So, I made a map that mapped the pulse of the city and I used data and “measurable” things to convey the intangible grit and courage of the city of Detroit.

Because while the concrete of any situation could be faulty and crumbling… the intangible and sometimes ignored, might be the driving engine for survival and happiness.

From my thesis I have gotten 3 things: 1. Humbled. 2. A fierce love for the city of Detroit…if anyone wants to hire me there I will take the job in a hot minute. 3. I came home braver!

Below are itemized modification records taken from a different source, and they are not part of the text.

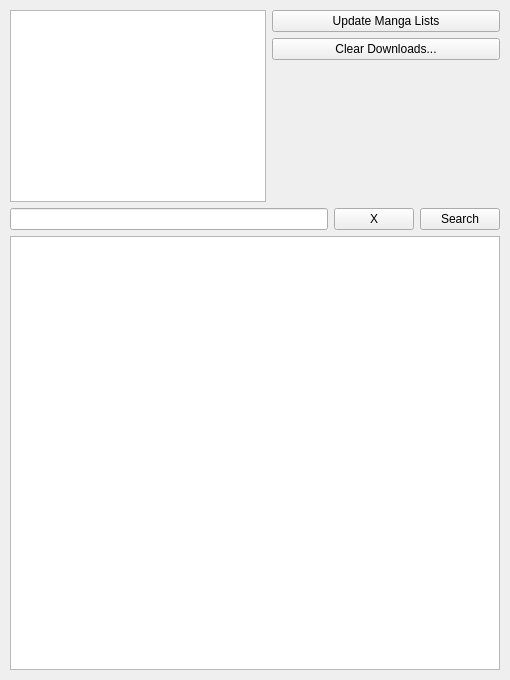
Rain92/UltimateMangaReader, file widgets/homewidget.ui: the form before one commit.
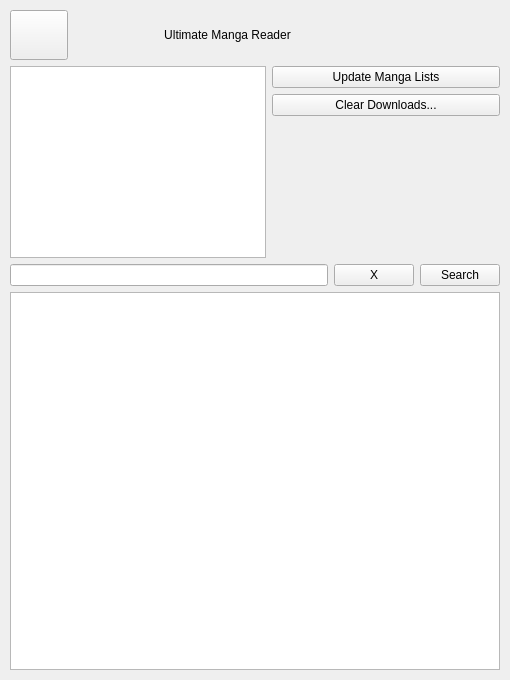
The form after the commit. Icons and pictures are not drawn. Custom widgets are drawn as their Qt base class.

```diff
--- a/widgets/homewidget.ui
+++ b/widgets/homewidget.ui
@@ -35,6 +35,180 @@
    <property name="bottomMargin">
     <number>10</number>
    </property>
+   <item>
+    <widget class="QFrame" name="frameHeader">
+     <property name="frameShape">
+      <enum>QFrame::NoFrame</enum>
+     </property>
+     <property name="frameShadow">
+      <enum>QFrame::Plain</enum>
+     </property>
+     <property name="lineWidth">
+      <number>0</number>
+     </property>
+     <layout class="QHBoxLayout" name="horizontalLayout_2">
+      <property name="spacing">
+       <number>10</number>
+      </property>
+      <property name="leftMargin">
+       <number>0</number>
+      </property>
+      <property name="topMargin">
+       <number>0</number>
+      </property>
+      <property name="rightMargin">
+       <number>0</number>
+      </property>
+      <property name="bottomMargin">
+       <number>0</number>
+      </property>
+      <item>
+       <widget class="QToolButton" name="toolButtonMenue">
+        <property name="sizePolicy">
+         <sizepolicy hsizetype="Preferred" vsizetype="Preferred">
+          <horstretch>0</horstretch>
+          <verstretch>0</verstretch>
+         </sizepolicy>
+        </property>
+        <property name="minimumSize">
+         <size>
+          <width>50</width>
+          <height>50</height>
+         </size>
+        </property>
+        <property name="text">
+         <string/>
+        </property>
+        <property name="icon">
+         <iconset>
+          <normalon>:/resources/images/icons/menue.png</normalon>
+         </iconset>
+        </property>
+        <property name="iconSize">
+         <size>
+          <width>50</width>
+          <height>50</height>
+         </size>
+        </property>
+        <property name="popupMode">
+         <enum>QToolButton::InstantPopup</enum>
+        </property>
+       </widget>
+      </item>
+      <item>
+       <widget class="QLabel" name="labelSpacer">
+        <property name="sizePolicy">
+         <sizepolicy hsizetype="Fixed" vsizetype="Preferred">
+          <horstretch>0</horstretch>
+          <verstretch>0</verstretch>
+         </sizepolicy>
+        </property>
+        <property name="minimumSize">
+         <size>
+          <width>0</width>
+          <height>0</height>
+         </size>
+        </property>
+        <property name="text">
+         <string/>
+        </property>
+       </widget>
+      </item>
+      <item>
+       <spacer name="horizontalSpacer">
+        <property name="orientation">
+         <enum>Qt::Horizontal</enum>
+        </property>
+        <property name="sizeHint" stdset="0">
+         <size>
+          <width>40</width>
+          <height>20</height>
+         </size>
+        </property>
+       </spacer>
+      </item>
+      <item>
+       <widget class="QLabel" name="labelTitle">
+        <property name="text">
+         <string>Ultimate Manga Reader</string>
+        </property>
+        <property name="scaledContents">
+         <bool>false</bool>
+        </property>
+        <property name="alignment">
+         <set>Qt::AlignCenter</set>
+        </property>
+       </widget>
+      </item>
+      <item>
+       <spacer name="horizontalSpacer_2">
+        <property name="orientation">
+         <enum>Qt::Horizontal</enum>
+        </property>
+        <property name="sizeHint" stdset="0">
+         <size>
+          <width>40</width>
+          <height>20</height>
+         </size>
+        </property>
+       </spacer>
+      </item>
+      <item>
+       <widget class="QLabel" name="labelWifiIcon">
+        <property name="sizePolicy">
+         <sizepolicy hsizetype="MinimumExpanding" vsizetype="MinimumExpanding">
+          <horstretch>0</horstretch>
+          <verstretch>0</verstretch>
+         </sizepolicy>
+        </property>
+        <property name="maximumSize">
+         <size>
+          <width>50</width>
+          <height>50</height>
+         </size>
+        </property>
+        <property name="text">
+         <string/>
+        </property>
+        <property name="pixmap">
+         <pixmap resource="../images.qrc">:/resources/images/icons/wifi.png</pixmap>
+        </property>
+        <property name="scaledContents">
+         <bool>true</bool>
+        </property>
+       </widget>
+      </item>
+      <item>
+       <widget class="BatteryIcon" name="batteryIcon">
+        <property name="sizePolicy">
+         <sizepolicy hsizetype="MinimumExpanding" vsizetype="MinimumExpanding">
+          <horstretch>0</horstretch>
+          <verstretch>0</verstretch>
+         </sizepolicy>
+        </property>
+        <property name="maximumSize">
+         <size>
+          <width>70</width>
+          <height>50</height>
+         </size>
+        </property>
+        <property name="baseSize">
+         <size>
+          <width>0</width>
+          <height>0</height>
+         </size>
+        </property>
+        <property name="text">
+         <string/>
+        </property>
+        <property name="alignment">
+         <set>Qt::AlignRight|Qt::AlignTrailing|Qt::AlignVCenter</set>
+        </property>
+       </widget>
+      </item>
+     </layout>
+    </widget>
+   </item>
    <item>
     <layout class="QGridLayout" name="gridLayout_2">
      <item row="1" column="1">
@@ -162,6 +336,11 @@
    <extends>QLineEdit</extends>
    <header>clineedit.h</header>
   </customwidget>
+  <customwidget>
+   <class>BatteryIcon</class>
+   <extends>QLabel</extends>
+   <header>batteryicon.h</header>
+  </customwidget>
  </customwidgets>
  <resources/>
  <connections/>
```
Left out of the diff: 4 changed lines with no effect on the pictures.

What do you surround yourself with?
I surround myself with:
people who challenge me to be better, support and love me.
rocks I have collected.
love notes (sent and received…I love sending mail)
silver bangles and rings from the wind river indian reservation in Wyoming.
honest, witty, and kind women who are their own force and the people who dare to love them.
air plants
snacks (I will always have something for you in my fridge if you come over…I swear)
a good gym.
a plan to adventure in the next 15 days.
a “YES” answer for when you need me to give you a pep talk or go on a photo adventure.
my phone (it takes photos AND is my outlet for telling people they matter… it’s important)

How do you take care of yourself?
The list above and also…
I fight my negative self talk about the world with random acts of kindness (one of my favorites is laying pennies heads up on the side walk for someone else to find…)
I fight my negative self body talk with a big glass of water, a look in the mirror with a quick pep talk of “Hey! Body! Thanks for doing what’yer’doing!” and a workout (if I have time, otherwise my favorite sweatshirt).
I fight my negative self career talk with a quick trip to my favorite blogs, go on a coffee date, or read/watch/look at something that moves me to remind myself that good people are rocking the world and even if today isn’t my day to rock…someone else is holding up the rocking game and will carry on until I’m feeling more steady.
I fight my need to fix everything and help everyone by reminding myself to take a breath and walk a little slower, things will catch up and calm down…for everyone and everything.
I fight my worry by remembering “the ocean can only sink a boat if the boat has a hole” in other words, it can’t sink you if you don’t let it.
And also Icelandic chocolate from Whole Foods…there is two bars in there and it is amazing…try before you deny!

What are you hoping to learn in the next few years?
How to balance my need to have a sprinting pace of life/work with the people in my life who are not moving at that pace but whom I love more than the stars.
How to pack my carry-on lighter.
How to not be so hard on myself.
How to use a curling iron… srsly.
How to navigate at least 5 other places with just a mental map.
How to play the fiddle.
Your mantra?
Just because I can do anything, doesn’t mean I have to be everything. Try, fall, forgive, try again, learn, surge forward.

Mei Ratz, interviewed August 2014. Website | Blog | Instagram | Twitter